Romeo (Joe Sargent) is a sensitive, intellectual hipster who hangs out with Roisin Keogh’s tomboyish Benvolio and Graham Dron’s oversexed, brash Mercutio. They drink, smoke, probably do drugs and generally make a nuisance of themselves. Rather than the language inhibiting the modern world they create, it adds to it as they fight with their rivals, crash their party, fall in love and deal with the consequences of their actions. Sargent’s Romeo is definitely more of a lover rather than a fighter. His early scenes with Juliet, including a mimed wedding scene, are absolutely adorable. His attack on Tybalt is slightly less believable, but suits the character. Sargent’s relationship with Emily Loomes’ Juliet is flawless, turning my insides to mush by the interval. Loomes perfectly captured the petulant teenage angst and love, even though she looked a bit too old to play 12 years old. Her dynamic with the Nurse (Bernadette O’Brien) is excellent and good fun to watch.

Rory Fairbairn (Peter/Balthasar) gives us some excellent multi-rolling and physical comedy. Maxwell Tyler has a forbidding presence as the Prince and a sleazy, Cockney Paris. Ruth E. Mortimer, playing Capulet as a cold, corporate businesswoman, is all the more disturbing whilst arranging her daughter’s marriage. Dron also plays a shady gangster apothecary who supplies Romeo with the illegal poison with which he eventually kills himself. Completing the cast are James Macnaughton as an intimidating Tybalt and Michael Totton as a caring, paternal friar. Of the entire cast, no one is weaker than anyone else. The whole cast is fantastic, skilful with Shakespeare’s language and highly watchable.

The fight choreography (using flick knives and unarmed combat) by Matt Gardiner is very good, though the fights occasionally felt a bit mechanical. This could be because it was the first night at this venue, and not particularly noticeable.

The second half struggled to find momentum initially, but that which is naturally present in the play soon kicked in and got action moving again. As it got dark, the dimming light reflected the darkening of the action even though it made it harder to see. This highlighted the families’ despair as the truth of the star-crossed lovers emerged on the picnic bench tomb, but the Friar’s epilogue reminds us that their deaths ended the feud that caused too much tragedy over generations.

This is a truly excellent production with clear, creative directorial vision in a gorgeous setting.

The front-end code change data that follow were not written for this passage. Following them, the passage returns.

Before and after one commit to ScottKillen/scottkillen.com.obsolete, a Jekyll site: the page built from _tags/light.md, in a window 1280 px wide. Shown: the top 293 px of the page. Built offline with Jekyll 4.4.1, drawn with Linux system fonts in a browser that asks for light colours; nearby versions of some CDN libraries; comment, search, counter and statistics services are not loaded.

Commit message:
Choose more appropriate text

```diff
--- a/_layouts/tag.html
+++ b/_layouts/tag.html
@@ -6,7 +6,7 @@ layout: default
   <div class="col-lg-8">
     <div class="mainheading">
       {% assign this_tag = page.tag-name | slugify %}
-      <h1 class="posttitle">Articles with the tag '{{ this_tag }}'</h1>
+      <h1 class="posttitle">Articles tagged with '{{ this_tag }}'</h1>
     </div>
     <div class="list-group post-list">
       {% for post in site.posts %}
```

Hie thee to Highgate and catch it before it goes.

Director: Helen Crosse
Producer: Shooting Stars Theatre Company
Booking link: http://lauderdalehouse.org.uk/page.asp?ID=844&PID=843
Box Office: 020 8348 8716
Booking Until: 8 August 2014

About Laura Kressly

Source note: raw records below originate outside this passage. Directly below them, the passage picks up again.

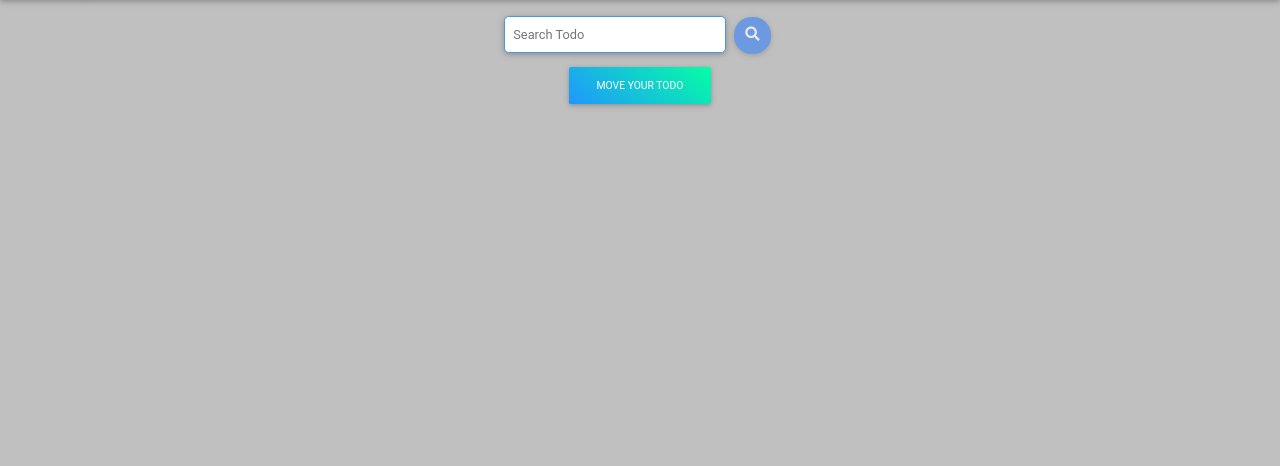
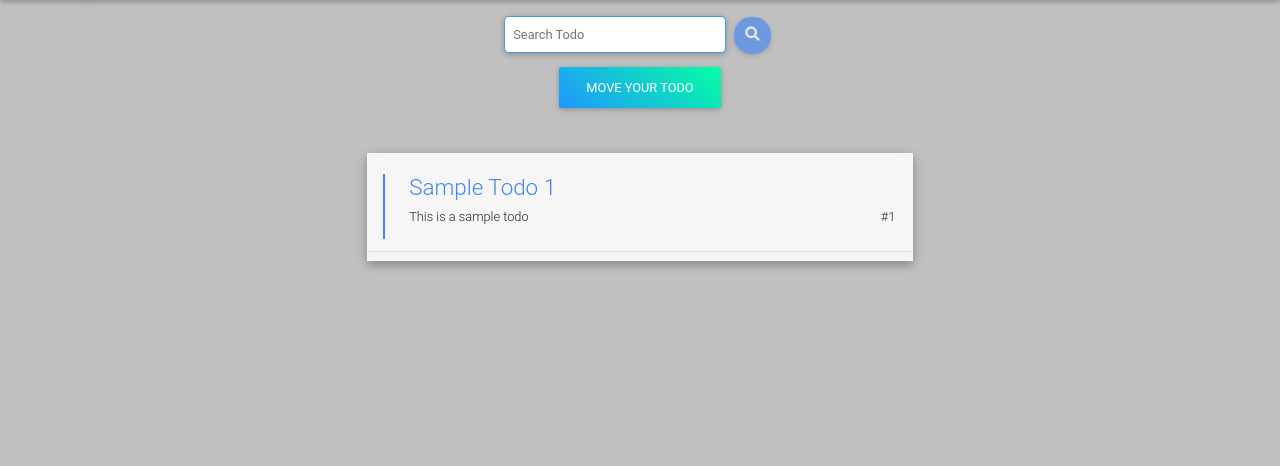
Before and after one commit to kiranparajuli589/Moving-Todo, a Django app: page / in a window 1280 px wide. Shown: the part 52-518 px from the top of the page. Run offline with Django 3.2, Linux system fonts and the light colour scheme; data comes from the database, SQL or seed files in the repository; data that the repository does not hold is empty; some libraries are stand-ins or nearby versions.

Commit message:
Fresh start updates

```diff
--- a/static/css/main.css
+++ b/static/css/main.css
@@ -68,3 +68,6 @@
     75%     {color:red;}
     100%    {color:black;}
 }
+#show-shifter {
+    font-size: 16px;
+}
--- a/templates/todo/index.html
+++ b/templates/todo/index.html
@@ -2,7 +2,7 @@
 {% load static %}
 <html lang="en">
 <head>
-    <meta charset="UTF-8">
+    <meta charset="UTF-8" />
     <title>ToDo</title>
     <meta http-equiv="X-UA-Compatible" content="IE=edge,chrome=1" />
     <meta content='width=device-width, initial-scale=1.0, maximum-scale=1.0, user-scalable=0' name='viewport' />
@@ -127,8 +127,7 @@
 
       <!-- Change class .modal-sm to change the size of the modal -->
       <div class="modal-dialog modal-sm" role="document">
-
-
+          <form>
               <div class="modal-content">
                   <div class="modal-header" style="background: #4285f4!important; color: white;">
                     <h4 class="modal-title w-100" id="myModalLabel">Create Todo</h4>
@@ -136,21 +135,19 @@
                       <span aria-hidden="true">&times;</span>
                     </button>
                   </div>
-            <form method="POST">
                     {%csrf_token%}
                     <div class="modal-body">
                     <!-- Material input -->
                         <div class="md-form">
-    <!--                <input type="number" id="position" class="form-control" placeholder="Position" min="{{minimum}}" max="10000">-->
-                    <input type="text" id="subject" class="form-control" placeholder="Subject">
-                    <input type="text" id="content" class="form-control" placeholder="Content">
+                            <input type="text" id="subject" class="form-control" placeholder="Subject" required="required" />
+                            <input type="text" id="content" class="form-control" placeholder="Content" required="required" />
                         </div>
                   </div>
                   <div class="modal-footer">
-                <button id="create" type="submit" class="btn btn-primary btn-sm">Save changes</button>
+                    <button id="create" type="submit" class="btn btn-primary btn-sm">Create</button>
+                  </div>
                 </div>
           </form>
-        </div>
       </div>
     </div>
     <!-- Central Modal Small -->
@@ -163,16 +160,20 @@
             $(function () {
                 $('[data-toggle="tooltip"]').tooltip();
             });
-            function scrollAndColor(id) {
+            function colorTitle(id){
+                if(!$("#"+id).find('.content_title').hasClass("anim")) {
+                    $("#"+id).find('.content_title').addClass("anim");
+                    setTimeout('$("#"+id).find(\'.content_title\').removeClass("anim");', 4000);
+                }
+            }
+
+            function scroll(id) {
                 $("body,html").animate(
                 {
                     scrollTop: $("#"+id).offset().top - 700
                 },
                 600); //speed//
-                if(!$("#"+id).find('.content_title').hasClass("anim")) {
-                    $("#"+id).find('.content_title').addClass("anim");
-                    setTimeout('$("#"+id).find(\'.content_title\').removeClass("anim");', 4000);
-                }
+
             }
             $(document).on('click', '#js-top', function (e) {
                 e.preventDefault();
@@ -221,14 +222,15 @@
 
                         if (data.message === 'nonunique') {
                             $('<div class="text-danger error-message" style="font-size: 13px;font-weight: bold;">Todo with this Element title already exists.</div>')
-                            .insertAfter($("#subject"));
-                            // .delay(2000)
-                            // .fadeOut(function() {
-                            //     $(this).remove();
-                            // });
+                            .insertAfter($("#subject"))
+                            .delay(2000)
+                            .fadeOut(function() {
+                                $(this).remove();
+                            });
                             $("#subject").attr('style', 'border-bottom:2px solid red;');
                         }
                         else {
+                            console.log(data.message);
                             $(".error-message").hide();
                             $("#subject").removeAttr('style');
                             let ele = $("#1").clone();
@@ -236,9 +238,15 @@
                             (ele.find('h3.content_title').text(subject));
                             ele.find('.content-pos').text('#'+data.position);
                             ele.find('.content-text').text(content);
+                            $('html, body').animate({
+                                scrollTop: $('html, body').height()
+                            }, 'slow');
                             orderContainerId();
                             toggleButton();
-                            scrollAndColor(data.position);
+                            colorTitle(data.position);
+
+                            $("#subject").val("");
+                            $("#content").val("");
                         }
 
 
@@ -253,7 +261,8 @@
                 $(this).parent().parent().prependTo(".todos");
                 orderContainerId();
                 toggleButton();
-                scrollAndColor('1');
+                scroll('1');
+                colorTitle('1');
                 $.ajax({
                     type: 'POST',
                     url: '{% url 'top' %}',
@@ -286,18 +295,18 @@
                     success: function (data) {
                         orderContainerId();
                         toggleButton();
-                        scrollAndColor(data.total);
+                        colorTitle(data.total);
                     }
                 });
             });
             //move up
             $(document).on('click', '.up', function (e) {
                 let id = $(this).parent().parent().attr('id');
-                id = (id - 1).toString();
+                idd = (id - 1).toString();
                 $(this).parent().parent().fadeOut(200);
-                $("#"+id).fadeOut("slow");
-                $(this).parent().parent().insertBefore("#"+id);
-                $("#"+id).fadeIn("slow");
+                $("#"+idd).fadeOut("slow");
+                $(this).parent().parent().insertBefore("#"+idd);
+                $("#"+idd).fadeIn("slow");
                 $(this).parent().parent().show().fadeIn(200);
                 toggleButton();
                 $.ajax({
@@ -309,6 +318,7 @@
                     },
                     dataType: 'json',
                     success: function (e) {
+                        colorTitle(id);
                         orderContainerId();
                         toggleButton()
                     }
@@ -317,12 +327,12 @@
             //move down
             $(document).on('click', '.down', function (e) {
                 let id = parseInt($(this).parent().parent().attr('id'));
-                id = id + 1;
+                idd = id + 1;
                 $(this).parent().parent().fadeOut(200);
-                $("#"+id).fadeOut("slow");
+                $("#"+idd).fadeOut("slow");
                 $(this).parent().parent()
-                .insertAfter("#"+id);
-                $("#"+id).fadeIn("slow");
+                .insertAfter("#"+idd);
+                $("#"+idd).fadeIn("slow");
                 $(this).parent().parent().show().fadeIn(200);
 
                 toggleButton();
@@ -335,6 +345,7 @@
                     },
                     dataType: 'json',
                     success: function (e) {
+                        colorTitle(id);
                         orderContainerId();
                         toggleButton()
                     }
@@ -365,7 +376,8 @@
                         }
                         orderContainerId();
                         toggleButton();
-                        scrollAndColor(to);
+                        colorTitle(to);
+                        scroll(to);
                     }
                 });
             }
--- a/todo/views.py
+++ b/todo/views.py
@@ -8,6 +8,12 @@
 
 
 def index(request):
+    try:
+        t = Todo.objects.create(position=1,
+                                element_title="Sample Todo 1",
+                                content="This is a sample todo")
+    except IntegrityError:
+        pass
     todo = Todo.objects.order_by('position')
     element_names_array = []
     for t in todo:
@@ -61,7 +67,7 @@
     if request.method == "POST":
         pos = request.POST.get('position')
         ts = Todo.objects.get(position=pos)
-        ts1 = Todo.objects.get(position=int(pos)+1)
+        ts1 = Todo.objects.get(position=int(pos)-1)
         # swapping position values
         ts.position, ts1.position = ts1.position, ts.position
         ts.save()
@@ -75,8 +81,9 @@
 def to_down(request):
     if request.method == "POST":
         pos = request.POST.get('position')
+        print(pos)
         ts = Todo.objects.get(position=pos)
-        ts1 = Todo.objects.get(position=int(pos)-1)
+        ts1 = Todo.objects.get(position=int(pos)+1)
         # swapping position values
         ts.position, ts1.position = ts1.position, ts.position
         ts.save()
@@ -134,6 +141,7 @@
                 element_title=subject,
                 content=content
             )
+            todo.save()
             data = {
                 'message': 'unique',
                 'position': todo.position
```
Lines whose indentation alone changed are shown as unchanged.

Laura Kressly
Laura is a former actor on a good day, or ‘failed actor’ on a bad day. She works in Drama education, as a children’s entertainer, an event catering waitress and a private tutor and is way too old to have this many jobs. She has a degree in Theatre Performance from Marymount Manhattan College in NYC and an MFA in Staging Shakespeare from the University of Exeter, both of which have qualified her to work entry-level jobs and "(if you can't do,) teach." She co-ran a fringe theatre company she founded for 5 years but learnt the hard way there are easier ways to lose money. She loves any form of theatre really, though Shakespeare is her favourite and dreams of going back on the stage one day.